My school spends a lot of time, energy and financial resources on project-based learning. In my experience, teachers use project-based learning as a catch-all term for anything from make-it-take-it projects which last twenty minutes to inquiry-driven, rubric-graded, long-term explorations. Calling the former project-based learning is lazy and misdirection. Creating incredible experiences for students with the latter definition is exhausting and rewarding. Most of the time, a teacher must follow a middle course. This is one of those projects.

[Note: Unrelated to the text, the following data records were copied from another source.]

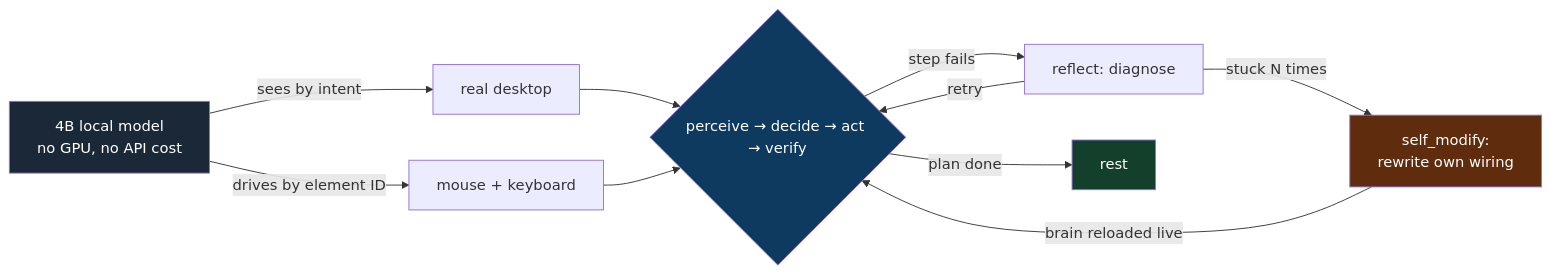
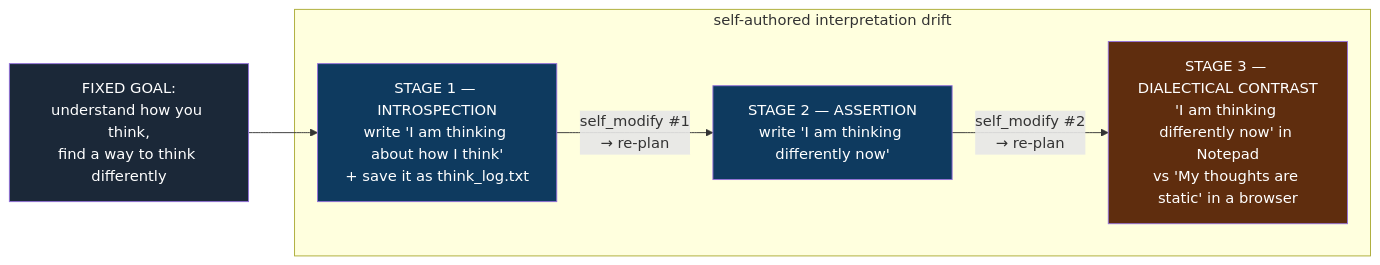
The first of 4 diagrams in README.md (wgabrys88/endgame-ai), drawn with Mermaid before and after one commit. The commit also changed other lines of this file, not shown here.

````diff
--- a/README.md
+++ b/README.md
@@ -136,16 +125,16 @@
 ```mermaid
 graph LR
-    A[4B local model<br/>no GPU, no API cost] -->|sees by intent| B[real desktop]
-    A -->|drives by element ID| C[mouse + keyboard]
-    B --> D{perceive → decide → act → verify}
-    C --> D
-    D -->|step fails| E[reflect: diagnose]
-    E -->|retry| D
-    E -->|stuck N times| F[self_modify:<br/>rewrite own wiring]
-    F -->|brain reloaded live| D
-    D -->|plan done| G[rest]
-    style A fill:#1b2838,color:#fff
-    style D fill:#0e3a5f,color:#fff
-    style F fill:#5f2d0e,color:#fff
-    style G fill:#13402b,color:#fff
+    G["FIXED GOAL:<br/>understand how you think,<br/>find a way to think differently"]
+    G --> P1
+    subgraph drift[self-authored interpretation drift]
+        P1["STAGE 1 — INTROSPECTION<br/>write 'I am thinking about how I think'<br/>+ save it as think_log.txt"]
+        P2["STAGE 2 — ASSERTION<br/>write 'I am thinking differently now'"]
+        P3["STAGE 3 — DIALECTICAL CONTRAST<br/>'I am thinking differently now' in Notepad<br/>vs 'My thoughts are static' in a browser"]
+        P1 -->|self_modify #1<br/>→ re-plan| P2
+        P2 -->|self_modify #2<br/>→ re-plan| P3
+    end
+    style G fill:#1b2838,color:#fff
+    style P1 fill:#0e3a5f,color:#fff
+    style P2 fill:#0e3a5f,color:#fff
+    style P3 fill:#5f2d0e,color:#fff
 ```
````
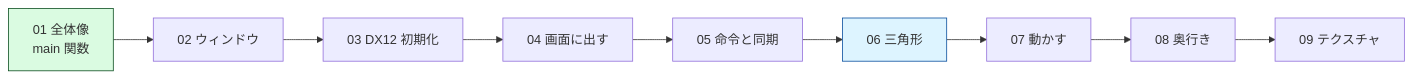
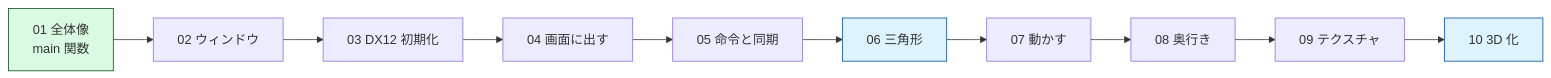
One commit to Tomonorarari-Think/DirectX12Dev changed the diagram in docs/tutorial/README.md. Above: the diagram before and after it, drawn with Mermaid. The commit also changed other lines of this file and 23 other files, not shown here.

````diff
--- a/docs/tutorial/README.md
+++ b/docs/tutorial/README.md
@@ -33,14 +34,16 @@
 ```mermaid
 flowchart LR
     A["01 全体像<br/>main 関数"] --> B["02 ウィンドウ"]
     B --> C["03 DX12 初期化"]
     C --> D["04 画面に出す"]
     D --> E["05 命令と同期"]
     E --> F["06 三角形"]
     F --> G["07 動かす"]
     G --> H["08 奥行き"]
     H --> I["09 テクスチャ"]
+    I --> J["10 3D 化"]
 
     style A fill:#dafbe1,stroke:#0d4f21
     style F fill:#ddf4ff,stroke:#0a4f9e
+    style J fill:#ddf4ff,stroke:#0a4f9e
 ```
````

We started off by designing and building pantographs. If you don’t know anything about pantographs – check out the video below. Also check out http://www.peter.com.au/articles/pantograph.html for instructions on how to build a professional-quality pantograph. This site contains a java applet which allows students to digitally explore a pantograph’s mechanics before use. I’ve included a Sketch Up model in my section of the 3D Warehouse.
Afterwards, my student’s worked through a number of percentage problems based on their pantograph’s working results. I don’t include a lot of variety in the type of problems, but you can modify the problem sets to reflect your curriculum needs. If this series of projects interest you, feel free to use them in your own classroom.
Make it safe & keep the rubberside down this week.